So I have decided after much thought (actually, none whatsoever) that the only way in which my spending innumerable hours on the Internet each day of my life would seem to make some sort of sense (it does not have any, in all frankness) is if I made note of certain bits of information which I found intriguing, relevant and/or thought provoking and then shared them with others, so they can also waste their lives in a more efficient manner. This beautiful thought-baby developed into a first attempt to be perused below by all those with a moment (hour, day, week) to spare.
Sometime during July I had picked up a tattered copy of Henry Miller’s Colossus of Marussi adamant on reading it during my sun drenched Greek holiday, only to realize that this year I’ll be going to Turkey. The Colossus has thus been stashed away for future use, and I’d almost forgotten about it when it suddenly popped up on a list of books referenced by Interpol’s Paul Banks. Interpol had also been on my mind while walking towards my favourite Budapest coffee shop (Espresso Embassy, if you insist), when I succumbed to the impulse of taking a selfie of my shoes with an inscription constantly reminding me of Paul’s eternally relevant ‘subway, she is a porno’, and of his writing skills he quite poignantly mentions: I feel comfortable with language that reflects my uncertainty. If I’ve already found a way to say something with very few words, why would you want me to say the same thing with more words? Brevity is something I need to practice more, so I will quickly mention that Interpol incidentally have a brilliant album out just now called Marauder, and here you find their latest video, and here an insight into the music that influenced their sound.
If someone, in a very distant future, were to write my epitaph based on this year’s August, it would probably be ‘she often sent random Interpol links to her friends who were generally unmoved’, so I’ll refrain for the time being and instead offer you a bit on mixtapes and a mixtape I made on Spotify based on an actual mixtape I once had- on a CD, songs carefully burned, one by one, for hours on end until final success. And it would still always skip a little when listened to on the discman.
Speaking of walking, with discman or without, here’s one for those irked by slow walkers–I have been diligently trying to wean myself off this habit, but the more I try, the more fate sends large packs of human tortoises my way. While I generally avoid the Budapest metro, particularly in summer and particularly when one of the lines is (again) being refurbished, I love to investigate metros in foreign cities, and Tashkent seems the perfect destination for that.
My amazing discovery of the summer is that I can easily run longer stretches if I listen to people talking ‘to me’, so I’ve become quite addicted to two Guardian podcasts, the one on football (I now know that the only thing better than everything ever being narrated by Morgan Freeman is everything ever being narrated by Barry Glendenning) and the one on books , through which I discovered American poet Jericho Brown.
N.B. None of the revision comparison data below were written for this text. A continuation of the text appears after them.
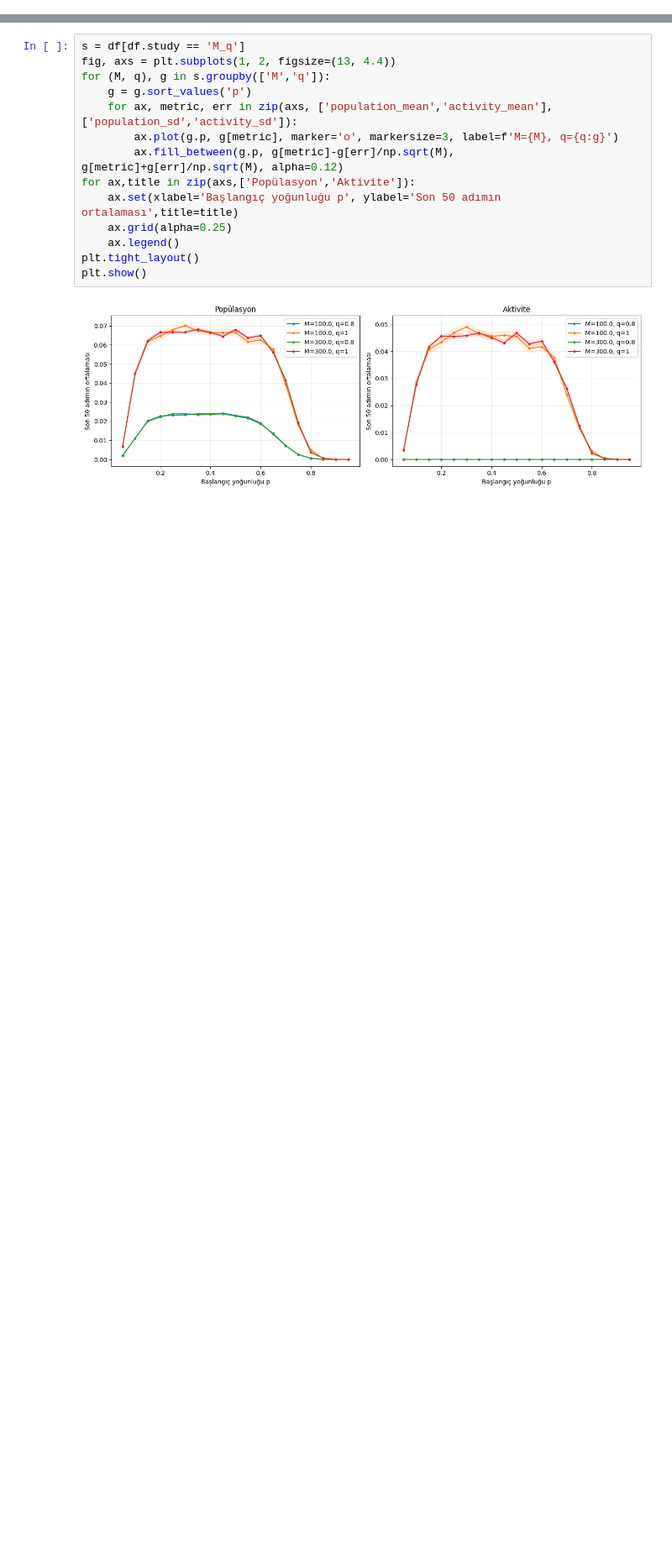
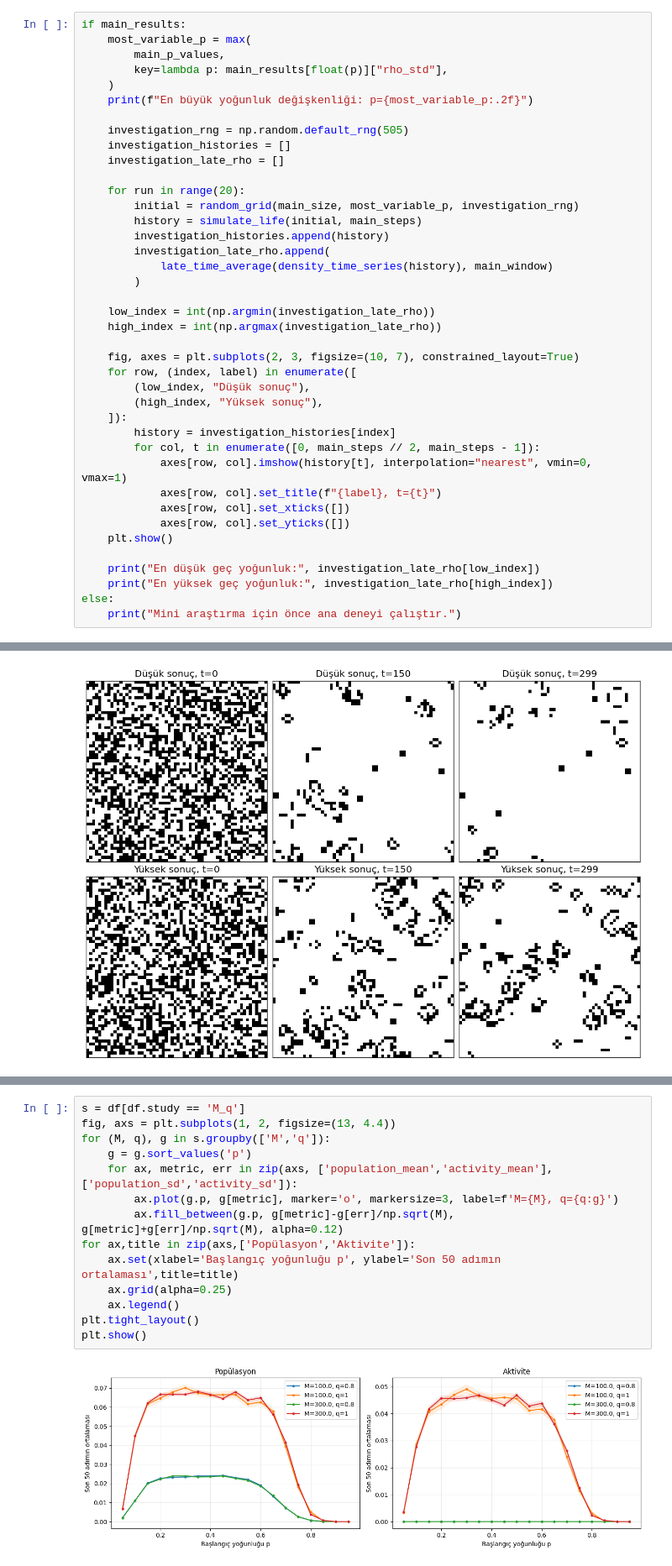
Before and after one commit to yildizaliyigit067-dotcom/CA, a Jupyter notebook: 05_random_initial_conditions.ipynb, the cells around one changed output, grey strips where cells are left out. Shown at 84% size. Cells and saved outputs as stored; diff of their text form; blank space fills up the shorter version.

```diff
--- a/05_random_initial_conditions.ipynb
+++ b/05_random_initial_conditions.ipynb
@@ -12,0 +556,41 @@ q=1 standart B3/S23 Life, q=0,8 ise yalnızca doğum kuralının olasılıksal y
+# %%
+if main_results:
+    most_variable_p = max(
+        main_p_values,
+        key=lambda p: main_results[float(p)]["rho_std"],
+    )
+    print(f"En büyük yoğunluk değişkenliği: p={most_variable_p:.2f}")
+
+    investigation_rng = np.random.default_rng(505)
+    investigation_histories = []
+    investigation_late_rho = []
+
+    for run in range(20):
+        initial = random_grid(main_size, most_variable_p, investigation_rng)
+        history = simulate_life(initial, main_steps)
+        investigation_histories.append(history)
+        investigation_late_rho.append(
+            late_time_average(density_time_series(history), main_window)
+        )
+
+    low_index = int(np.argmin(investigation_late_rho))
+    high_index = int(np.argmax(investigation_late_rho))
+
+    fig, axes = plt.subplots(2, 3, figsize=(10, 7), constrained_layout=True)
+    for row, (index, label) in enumerate([
+        (low_index, "Düşük sonuç"),
+        (high_index, "Yüksek sonuç"),
+    ]):
+        history = investigation_histories[index]
+        for col, t in enumerate([0, main_steps // 2, main_steps - 1]):
+            axes[row, col].imshow(history[t], interpolation="nearest", vmin=0, vmax=1)
+            axes[row, col].set_title(f"{label}, t={t}")
+            axes[row, col].set_xticks([])
+            axes[row, col].set_yticks([])
+    plt.show()
+
+    print("En düşük geç yoğunluk:", investigation_late_rho[low_index])
+    print("En yüksek geç yoğunluk:", investigation_late_rho[high_index])
+else:
+    print("Mini araştırma için önce ana deneyi çalıştır.")
+# %% [output]
@@ -12,0 +598 @@ q=1 standart B3/S23 Life, q=0,8 ise yalnızca doğum kuralının olasılıksal y
+[figure, added]
```
Also changed, not shown: parts of 57 cells of this notebook.
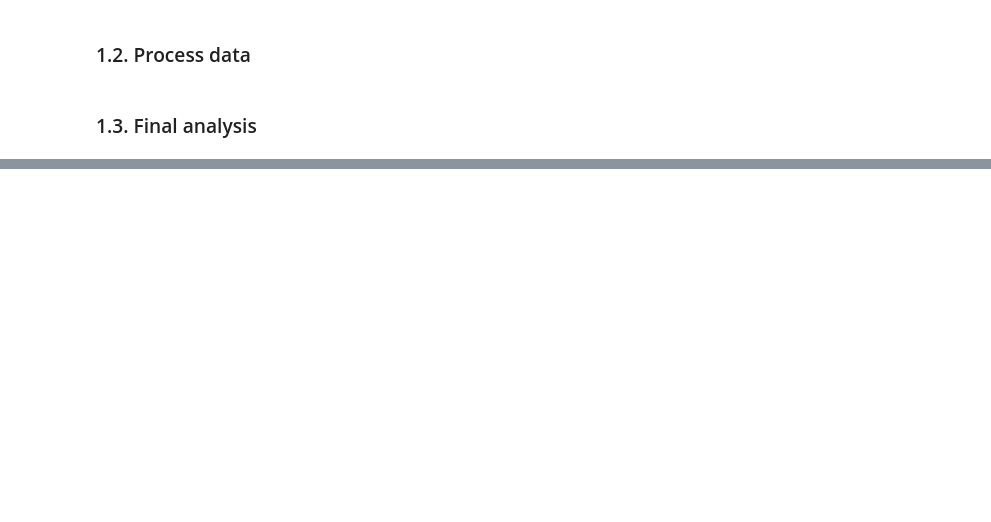
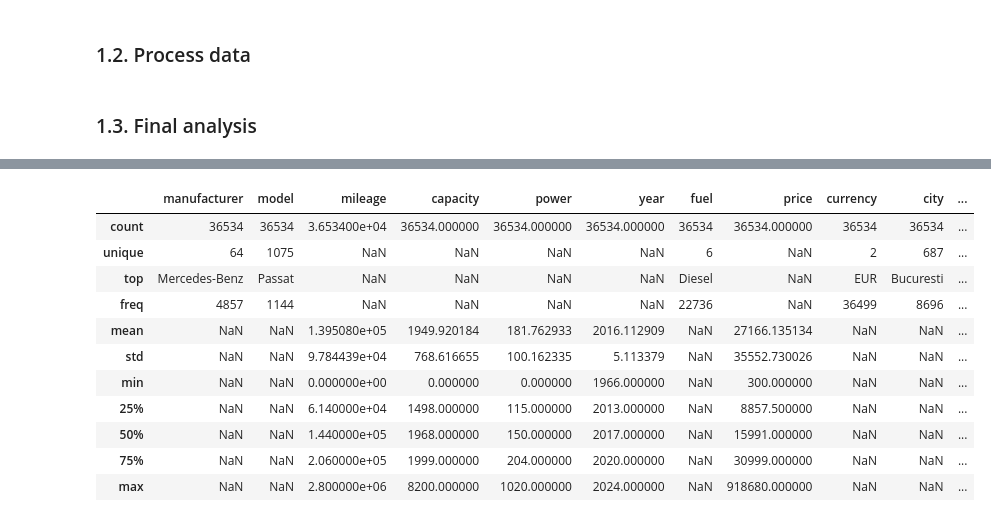
Before and after one commit to romanmurzac/EvaCar, a Jupyter notebook: internal_tools/data_analyzer.ipynb, the cells around one changed output, grey strips where cells are left out. Cells and saved outputs as stored; diff of their text form; code cells hidden in the pictures; blank space fills up the shorter version.

Commit message:
Updated data process steps and generate processed data file.

```diff
--- a/internal_tools/data_analyzer.ipynb
+++ b/internal_tools/data_analyzer.ipynb
@@ -106,12 +103,4 @@ df.insert(loc=3, column="capacity", value=capacity)
 # Add power column
 power = df["long_description"].apply(extract_data, args=[" • ", "CP"])
 df.insert(loc=4, column="power", value=power)
-# %%
-# Drop rows with wrong placed data
-df = df.drop(df[(df.mileage == "Benzina") | \
-                (df.mileage == "Diesel") | \
-                    (df.mileage == "Hibrid") | \
-                        (df.mileage == "Electric") | \
-                            (df.mileage == "Benzina + GPL") | \
-                                (df.mileage == "Benzina + CNG")].index)
 # %%
@@ -123,5 +114 @@ df["mileage"] = df["mileage"].apply(extract_data, args=[" • ", "km"])
 df["price"] = df["price"].apply(remove_space)
-# %%
-df = df.drop(df[(df.mileage == '')].index)
-# %%
-df = df.drop(df[(df.capacity == '')].index)
@@ -130,3 +115,6 @@ df
+# %%
+# Replace NaN values with zero in mileage column
+df['mileage'] = df['mileage'].fillna(0)
 # %%
 # Change data types
 data_types = {"mileage": int,
@@ -143,0 +144,16 @@ df.sample(10)
+# %%
+# Describe
+df.describe(include="all")
+# %% [output]
+|  | manufacturer | model | mileage | capacity | power | year | fuel | price | currency | city | ... |
+| count | 36534 | 36534 | 3.653400e+04 | 36534.000000 | 36534.000000 | 36534.000000 | 36534 | 36534.000000 | 36534 | 36534 | ... |
+| unique | 64 | 1075 | NaN | NaN | NaN | NaN | 6 | NaN | 2 | 687 | ... |
+| top | Mercedes-Benz | Passat | NaN | NaN | NaN | NaN | Diesel | NaN | EUR | Bucuresti | ... |
+| freq | 4857 | 1144 | NaN | NaN | NaN | NaN | 22736 | NaN | 36499 | 8696 | ... |
+| mean | NaN | NaN | 1.395080e+05 | 1949.920184 | 181.762933 | 2016.112909 | NaN | 27166.135134 | NaN | NaN | ... |
+| std | NaN | NaN | 9.784439e+04 | 768.616655 | 100.162335 | 5.113379 | NaN | 35552.730026 | NaN | NaN | ... |
+| min | NaN | NaN | 0.000000e+00 | 0.000000 | 0.000000 | 1966.000000 | NaN | 300.000000 | NaN | NaN | ... |
+| 25% | NaN | NaN | 6.140000e+04 | 1498.000000 | 115.000000 | 2013.000000 | NaN | 8857.500000 | NaN | NaN | ... |
+| 50% | NaN | NaN | 1.440000e+05 | 1968.000000 | 150.000000 | 2017.000000 | NaN | 15991.000000 | NaN | NaN | ... |
+| 75% | NaN | NaN | 2.060000e+05 | 1999.000000 | 204.000000 | 2020.000000 | NaN | 30999.000000 | NaN | NaN | ... |
+| max | NaN | NaN | 2.800000e+06 | 8200.000000 | 1020.000000 | 2024.000000 | NaN | 918680.000000 | NaN | NaN | ... |
```
Also changed, not shown: parts of 12 cells of this notebook, 2 other files.
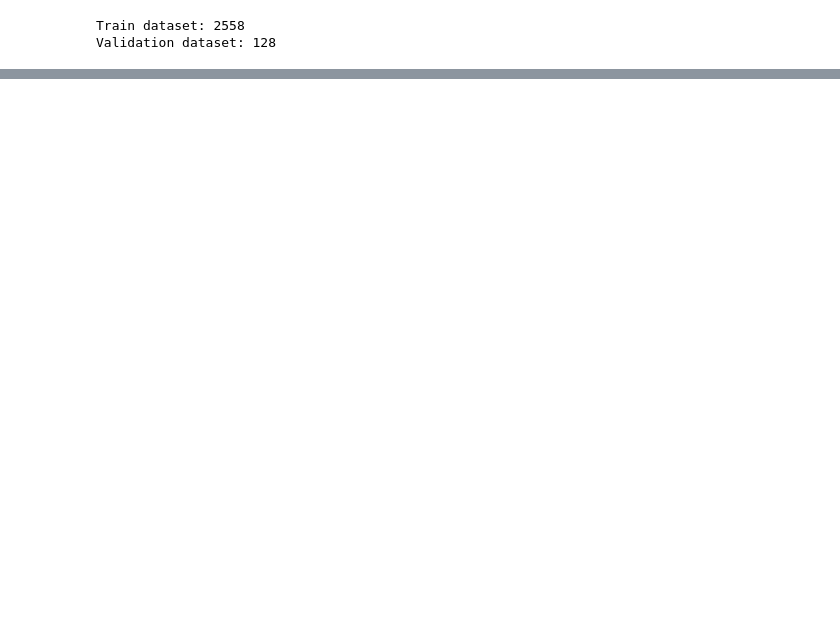
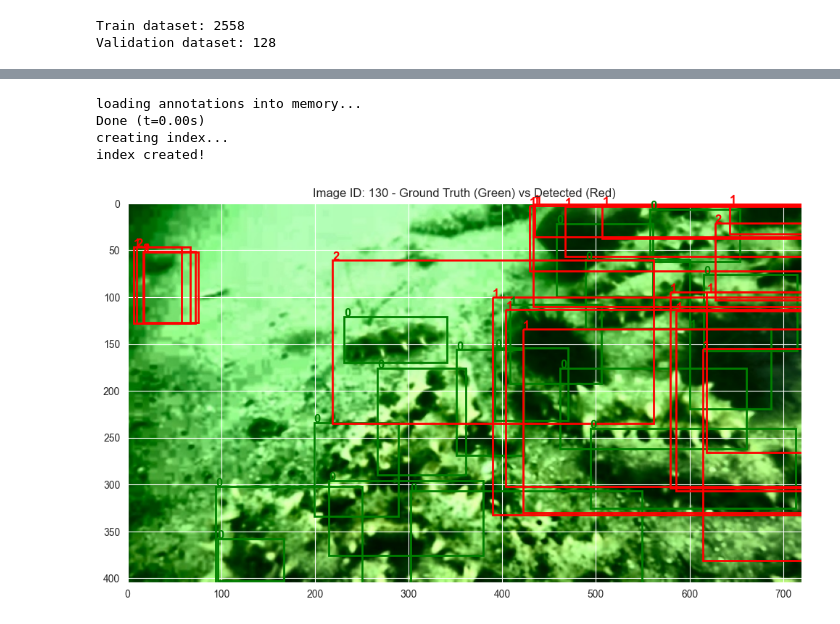
Before and after one commit to tommcamm/aut-deep-leaning, a Jupyter notebook: project/Python/VGG16.ipynb, the cells around one changed output, grey strips where cells are left out. Cells and saved outputs as stored; diff of their text form; code cells hidden in the pictures; blank space fills up the shorter version.

```diff
--- a/project/Python/VGG16.ipynb
+++ b/project/Python/VGG16.ipynb
@@ -235,0 +282,63 @@ KeyError: 'image_id'
+# %%
+import json
+import matplotlib.pyplot as plt
+import matplotlib.patches as patches
+from PIL import Image
+from pycocotools.coco import COCO
+
+# Function to load COCO annotations for a specific image
+def load_annotations(coco, image_id):
+    ann_ids = coco.getAnnIds(imgIds=image_id)
+    annotations = coco.loadAnns(ann_ids)
+    boxes = [ann['bbox'] for ann in annotations]
+    categories = [ann['category_id'] for ann in annotations]
+    return boxes, categories
+
+# Function to plot ground truth and detected bounding boxes with category IDs
+def plot_image_with_boxes(image_path, ground_truth_boxes, ground_truth_labels, detected_boxes, detected_labels, title):
+    img = Image.open(image_path).convert("RGB")
+    fig, ax = plt.subplots(1, figsize=(12, 8))
+    ax.imshow(img)
+
+    for box, label in zip(ground_truth_boxes, ground_truth_labels):
+        xmin, ymin, width, height = box
+        rect = patches.Rectangle((xmin, ymin), width, height, linewidth=2, edgecolor='g', facecolor='none')
+        ax.add_patch(rect)
+        plt.text(xmin, ymin, f'{label}', color='g', fontsize=12, weight='bold')
+
+    for box, label in zip(detected_boxes, detected_labels):
+        xmin, ymin, width, height = box
+        rect = patches.Rectangle((xmin, ymin), width, height, linewidth=2, edgecolor='r', facecolor='none')
+        ax.add_patch(rect)
+        plt.text(xmin, ymin, f'{label}', color='r', fontsize=12, weight='bold')
+
+    plt.title(title)
+    plt.show()
+
+# Load COCO validation annotations
+coco = COCO(val_annFile)
+
+# Load detection results
+with open("results.json") as f:
+    detection_results = json.load(f)
+
+# Select an image to visualize (you can choose any image ID)
+image_id = detection_results[15]['image_id']
+image_info = coco.loadImgs(image_id)[0]
+image_path = os.path.join(val_root, image_info['file_name'])
+
+# Load ground truth boxes and labels
+ground_truth_boxes, ground_truth_labels = load_annotations(coco, image_id)
+
+# Load detected boxes and labels
+detected_boxes = [res['bbox'] for res in detection_results if res['image_id'] == image_id]
+detected_labels = [res['category_id'] for res in detection_results if res['image_id'] == image_id]
+
+# Plot the image with ground truth and detected boxes and labels
+plot_image_with_boxes(image_path, ground_truth_boxes, ground_truth_labels, detected_boxes, detected_labels, title=f"Image ID: {image_id} - Ground Truth (Green) vs Detected (Red)")
+# %% [output]
+loading annotations into memory...
+Done (t=0.00s)
+creating index...
+index created!
+[figure, added]
```
Also changed, not shown: parts of 7 cells of this notebook.
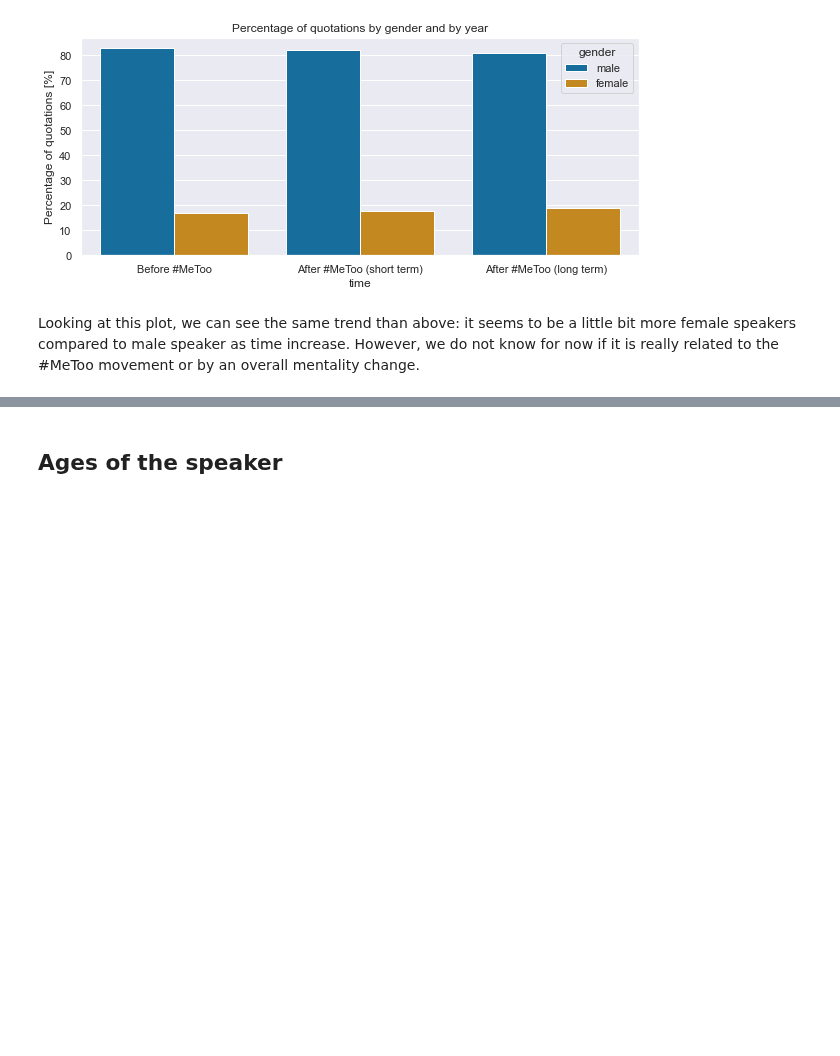
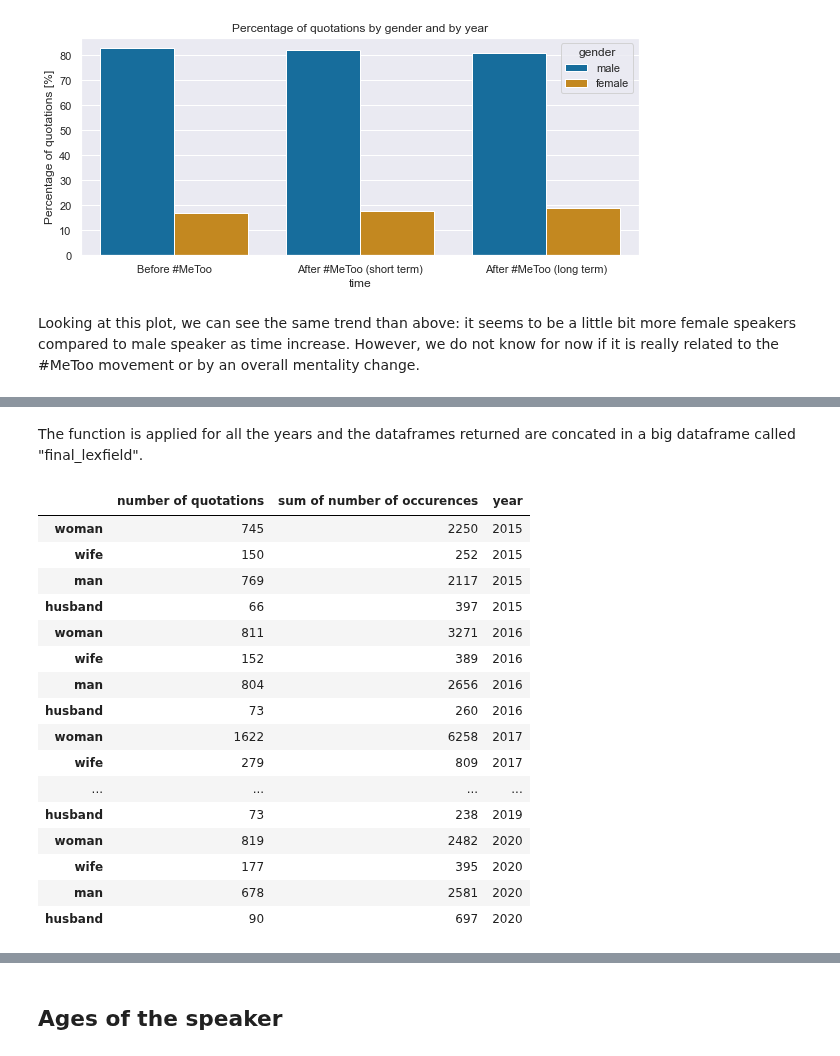
Before and after one commit to janougome/ADA-team, a Jupyter notebook: descripitve_tasks2.ipynb, the cells around one changed output, grey strips where cells are left out. Drawn from its saved outputs; the diff is of its cells as text; code cells hidden in the pictures; blank space fills up the shorter version.

```diff
--- a/descripitve_tasks2.ipynb
+++ b/descripitve_tasks2.ipynb
@@ -277,0 +322,30 @@ Looking at this plot, we can see the same trend than above: it seems to be a lit
+# %% [markdown]
+The function is applied for all the years and the dataframes returned are concated in a big dataframe called "final_lexfield".
+# %%
+chplex2015 = get_champlex(quotes_all,2015)
+chplex2016 = get_champlex(quotes_all,2016)
+chplex2017 = get_champlex(quotes_all,2017)
+chplex2018 = get_champlex(quotes_all,2018)
+chplex2019 = get_champlex(quotes_all,2019)
+chplex2020 = get_champlex(quotes_all,2020)
+
+final_lexfield = pd.concat([chplex2015,chplex2016,chplex2017,chplex2018,chplex2019,chplex2020],ignore_index = False)
+final_lexfield
+# %% [output]
+|  | number of quotations | sum of number of occurences | year |
+| woman | 745 | 2250 | 2015 |
+| wife | 150 | 252 | 2015 |
+| man | 769 | 2117 | 2015 |
+| husband | 66 | 397 | 2015 |
+| woman | 811 | 3271 | 2016 |
+| wife | 152 | 389 | 2016 |
+| man | 804 | 2656 | 2016 |
+| husband | 73 | 260 | 2016 |
+| woman | 1622 | 6258 | 2017 |
+| wife | 279 | 809 | 2017 |
+| ... | ... | ... | ... |
+| husband | 73 | 238 | 2019 |
+| woman | 819 | 2482 | 2020 |
+| wife | 177 | 395 | 2020 |
+| man | 678 | 2581 | 2020 |
+| husband | 90 | 697 | 2020 |
```
Also changed, not shown: parts of 18 cells of this notebook.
Some travel inspiration is never a bad thing, so here it goes: from France, the Mont Saint Michel, which I’m always used to see in that one standard shot with high tide around it, this time from exciting new angles, from the country formerly known as Yugoslavia, some lovely brutalism and from Portugal, a tale about that most Lisboeta of all Lisbon’s poets, Fernando Pessoa.
It might be time to question just in tune with the times I am, but I only got into Netflix when my mum got a family subscription and I think I’m still quite in control of any possible addictions as I’m containing myself to mini-series. The Budapest-shot Alienist, which went by without a lot of media hysteria and that is a sad thing, because it is quite excellent at creating tension and re-creating an era and a place (late 19th Century New York). Plus it has a main character named László, and I just love a good László at the middle of a story. Sacred Games, Netflix’s first Indian co-production (Sikh turban-outfit matchy-matchy alert, also I now realize this IS fate, because a László + a Sikh obviously means The English Patient, and Michael Ondaatje recently published a new book.) Finally, I only started watching Bordertown because it’s Finnish, and it is fittingly odd but once you settled into the weird, it can take you places, plus I also enjoy the fact that instead of taking a whole series on a case, or having one case per episode, they have 2-3 episode blocks for each story.
Finally, here’s a bit of anything and everything: an important story on zippers (I’d actually just noticed the YKK on one of my jeans when I found it), some videos from Romain Gavras and one from French band PNL which intriguingly combines Nat Geo imagery with gangsta posturing. They also lead me to notice the fact that French (t)rap artists like to hang around on football fields, while Serbian ones prefer the basketball courts (make of that whatever you want), then there are these pictures of a very un-Brexit-y Britain, some wonderful but currently endangered lofts in New York, an Austrian who invested money earned by trafficking butter in the best way possible, some new music from Muse, by which I am not all that convinced but the album will be called Simulation Theory, which incidentally was a major plot theme in a recent Elementary episode (still the best Sherlock adaptation around, by the way), some new music from Anna Calvi, by which I am fully convinced, some older music from a Greek stoner rock band I accidentally discovered in a a bar, a special take on the big questions of life, and finally, an architect who knows how to handle colour.
PS: If you want to know the actual stardate for today, you can calculate it here.